"When there is a large disparity between people's expectations and the reality, there is greater cause for unhappiness," says Eichenstein. "In the USA, people's expectations may be inflated due to exposure to extreme wealth as portrayed in the media. This can create a feeling of dissatisfaction when reality does not offer even the basics. But the reality is that lack of adequate social services and lack of access to mental health support and weak access to health care affect the well-being of many in this country."
What We Can Take Away From the Report
All this data about world happiness is great, but how can we apply some of the lessons from the research to our own little lives? Here are six things the happiest people have in common:

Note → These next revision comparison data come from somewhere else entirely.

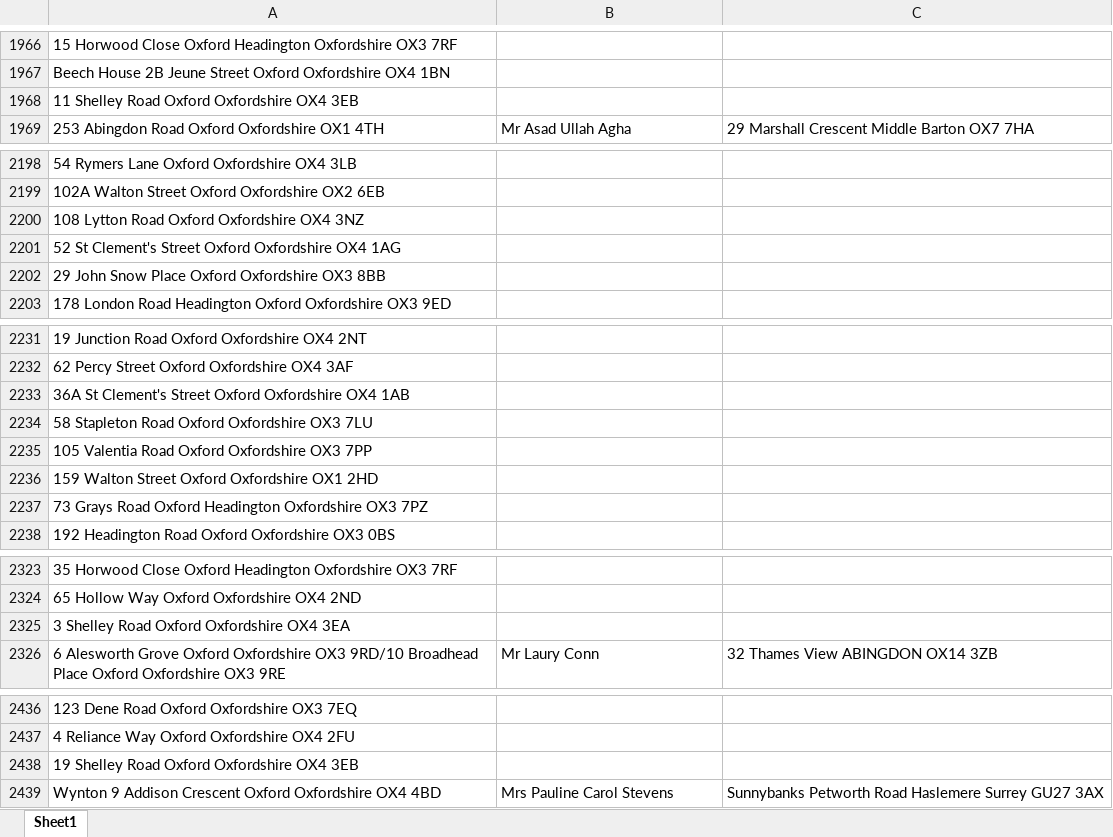
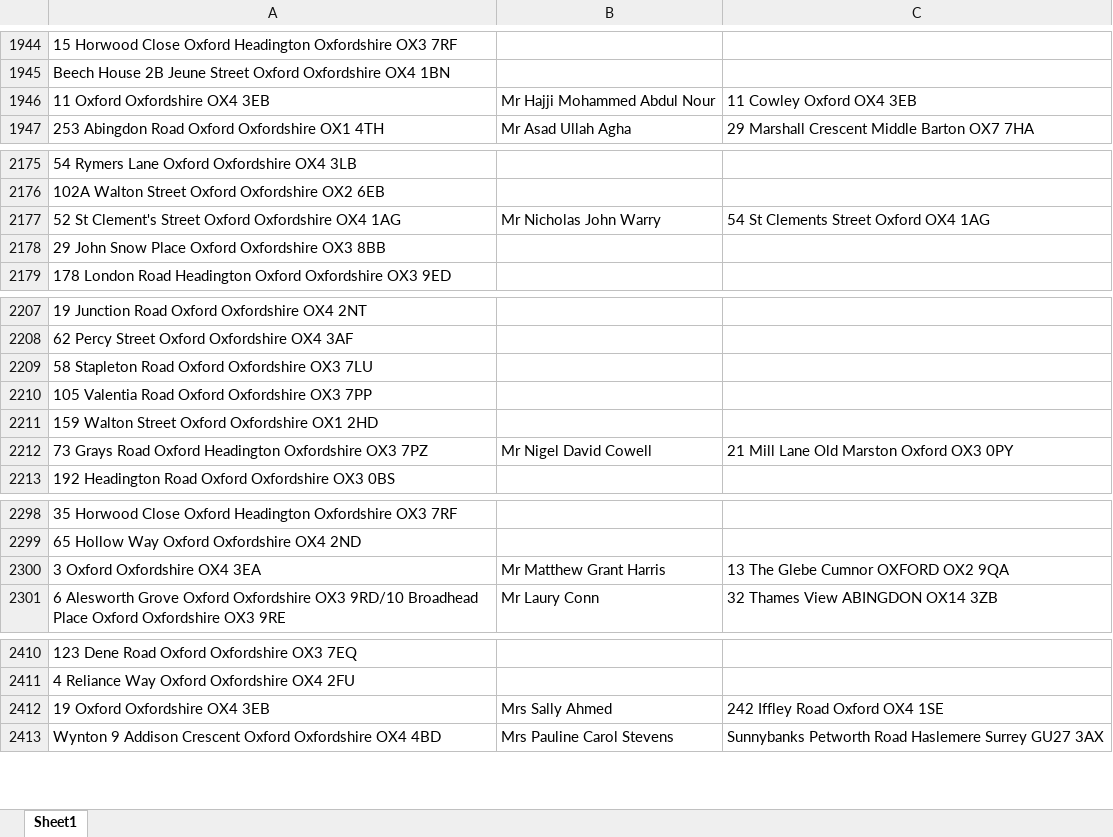
Before and after one commit to uach2016/complete-list, an Excel workbook: HMO list right extension.xlsx, sheet Sheet1, drawn as a sheet; only a part is shown, gaps mark what is left out; values as stored, in another font and other column widths than the file's, no borders; conditional formats and table styles not drawn; removed rows and columns are numbered as before the commit, all else as after; the diff covers the shown part only; the diff names each change by its address in the sheet, - before the commit and + after, or states it on an @@ line.

```diff
--- a/HMO list right extension.xlsx (sheet Sheet1)
+++ b/HMO list right extension.xlsx (sheet Sheet1)
-row 1968: 11 Shelley Road Oxford Oxfordshire OX4 3EB
+row 1946: 11 Oxford Oxfordshire OX4 3EB | Mr Hajji Mohammed Abdul Nour | 11 Cowley Oxford OX4 3EB
-row 2200: 108 Lytton Road Oxford Oxfordshire OX4 3NZ
-B2177: (empty)
+B2177: Mr Nicholas John Warry
-C2177: (empty)
+C2177: 54 St Clements Street Oxford OX4 1AG
-row 2233: 36A St Clement's Street Oxford Oxfordshire OX4 1AB
-B2212: (empty)
+B2212: Mr Nigel David Cowell
-C2212: (empty)
+C2212: 21 Mill Lane Old Marston Oxford OX3 0PY
-row 2325: 3 Shelley Road Oxford Oxfordshire OX4 3EA
+row 2300: 3 Oxford Oxfordshire OX4 3EA | Mr Matthew Grant Harris | 13 The Glebe Cumnor OXFORD OX2 9QA
-row 2438: 19 Shelley Road Oxford Oxfordshire OX4 3EB
+row 2412: 19 Oxford Oxfordshire OX4 3EB | Mrs Sally Ahmed | 242 Iffley Road Oxford OX4 1SE
```
Also changed, not shown: 4 added rows, 29 removed rows and 98 edited cells elsewhere in this sheet.
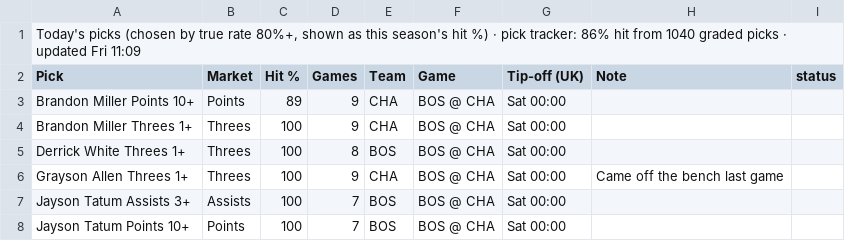
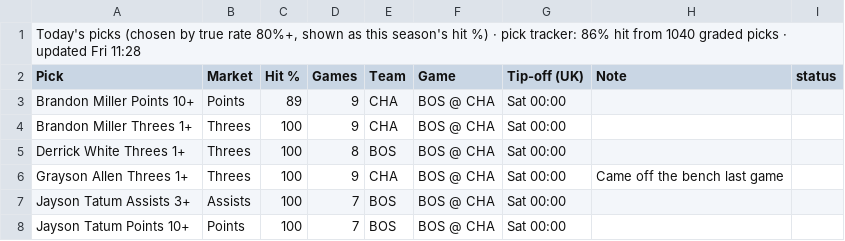
Before and after one commit to 7wilite7/Nba-Stats, a CSV file: out/TODAY_2627.csv, drawn as a sheet; only a part is shown.

```diff
--- a/out/TODAY_2627.csv
+++ b/out/TODAY_2627.csv
@@ -1,2 +1,2 @@
-"Today's picks (chosen by true rate 80%+, shown as this season's hit %) · pick tracker: 86% hit from 1040 graded picks · updated Fri 11:09"
+"Today's picks (chosen by true rate 80%+, shown as this season's hit %) · pick tracker: 86% hit from 1040 graded picks · updated Fri 11:28"
 Pick,Market,Hit %,Games,Team,Game,Tip-off (UK),Note,status
```
Also changed, not shown: out/GAMES_2627.csv, out/GAMES_blend.csv, 7 other files.
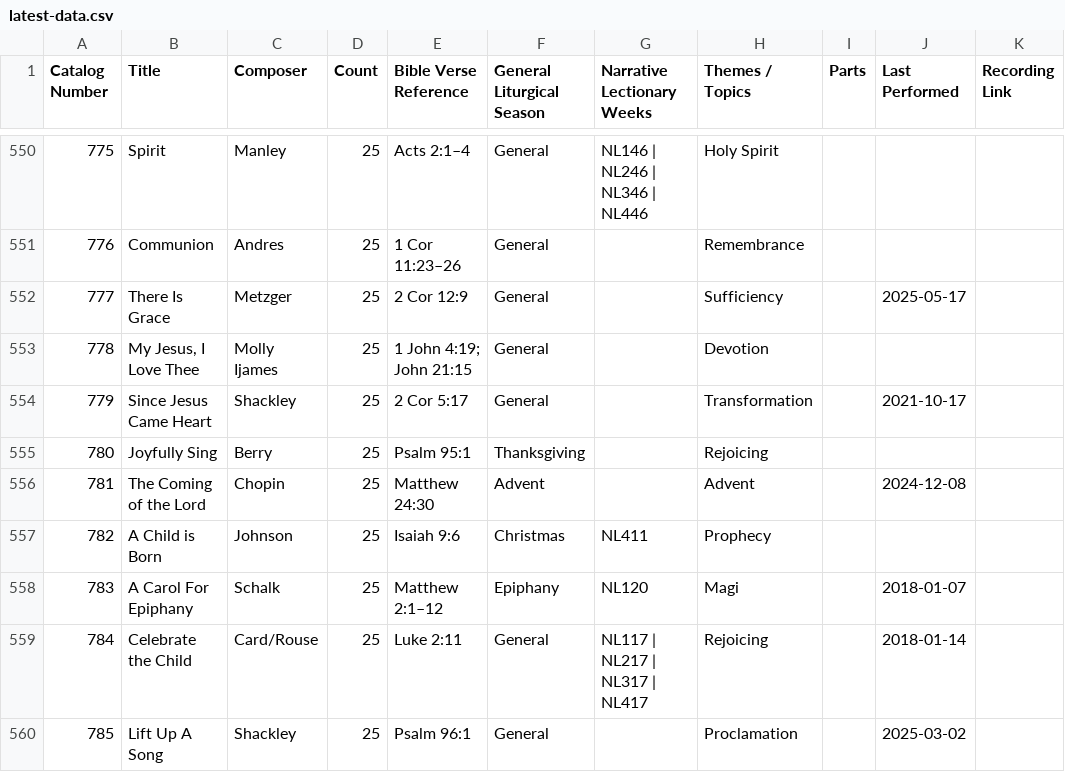
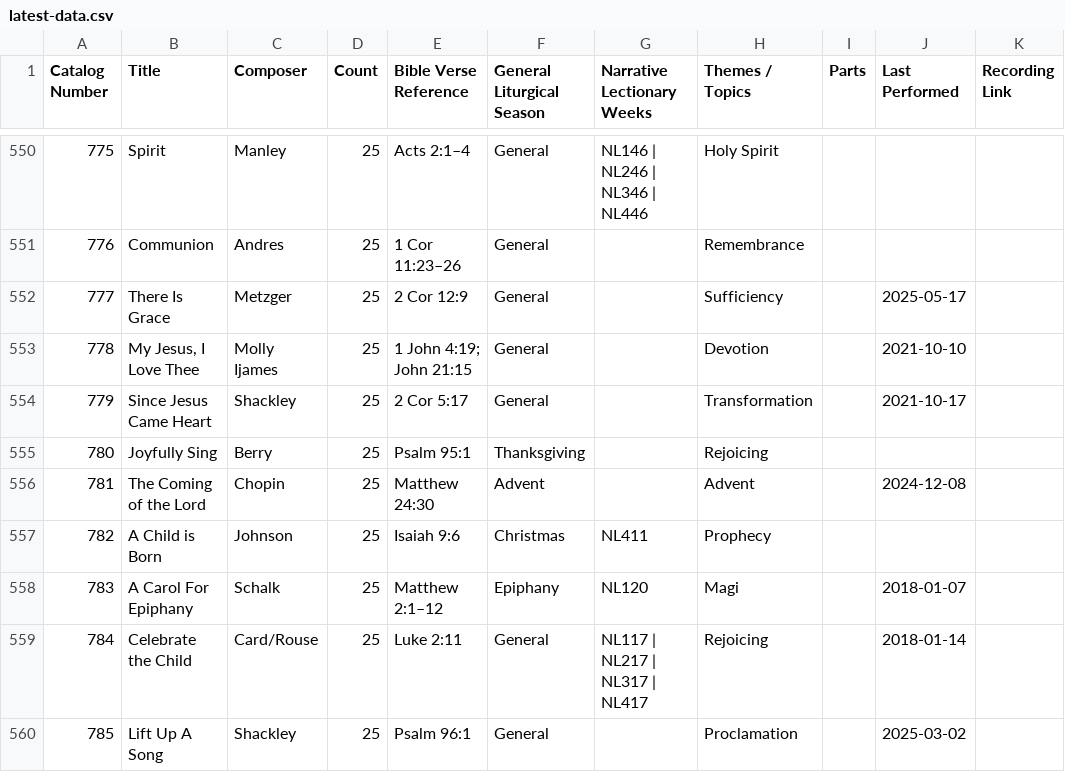
Before and after one commit to mikemaksimchuk/choir-catalog, a CSV file: backups/latest-data.csv, drawn as a sheet; only a part is shown, gaps mark what is left out.

Commit message:
Approve imported changes to choir catalog #778: My Jesus, I Love Thee

```diff
--- a/backups/latest-data.csv
+++ b/backups/latest-data.csv
@@ -552,3 +552,3 @@
 777,There Is Grace,Metzger,25,2 Cor 12:9,General,,Sufficiency,,2025-05-17,
-778,"My Jesus, I Love Thee",Molly Ijames,25,1 John 4:19; John 21:15,General,,Devotion,,,
+778,"My Jesus, I Love Thee",Molly Ijames,25,1 John 4:19; John 21:15,General,,Devotion,,2021-10-10,
 779,Since Jesus Came Heart,Shackley,25,2 Cor 5:17,General,,Transformation,,2021-10-17,
```
Also changed, not shown: public/data.csv, 1 other file.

- A sense of purpose: You don't have to be Bill Gates to find purpose in life. Simply having a purpose can make life more fulfilling. Maybe that's being a mother, or a file clerk, as Cadow was in college: "There's some satisfaction in that," she says, "because everything's filed and neat, and you're helping people. If you have the right mindset, you can feel you're important in any job."
- Great relationships: Having good connections with friends and loved ones and "people who make you laugh" is a big contributor to happiness, says Cadow. "I work with so many people who have it all, but don't have important relationships." In other words, worry a bit less about how much you have, and invest more in who you have.
- Religion and spirituality: "Maybe it's the hopefulness, maybe it's prayer, or maybe it's the people in the church, synagogue or any house of worship," says Cadow. "Believing in a higher power/God, that helps."
- A less-stressful financial situation: "You can't work on these things like mindfulness and being in the moment if you can't pay your bills," she says. "I work with people who have credit card debt of $100,000 or more and are totally flipped-out. When they do something about it, when they work with a credit counselor or get rid of the high interest rates, they do feel better."
- A sense of duty: Helping others is a huge way to increase happiness, says Cadow, echoing the report's findings that generosity and happiness are linked. "It can be in the tiniest ways," she says. "It doesn't have to be opening a hospital."
- Gratitude: Feeling thankful for what you do have, rather than pining for what you don't, is a happiness secret of many of the most blissful people you know. "I know some people who carry [a gratitude list] around with them," says Cadow. "You can just have a list on your phone. If you wake up every day and think of a few things, it really does change the course of your day."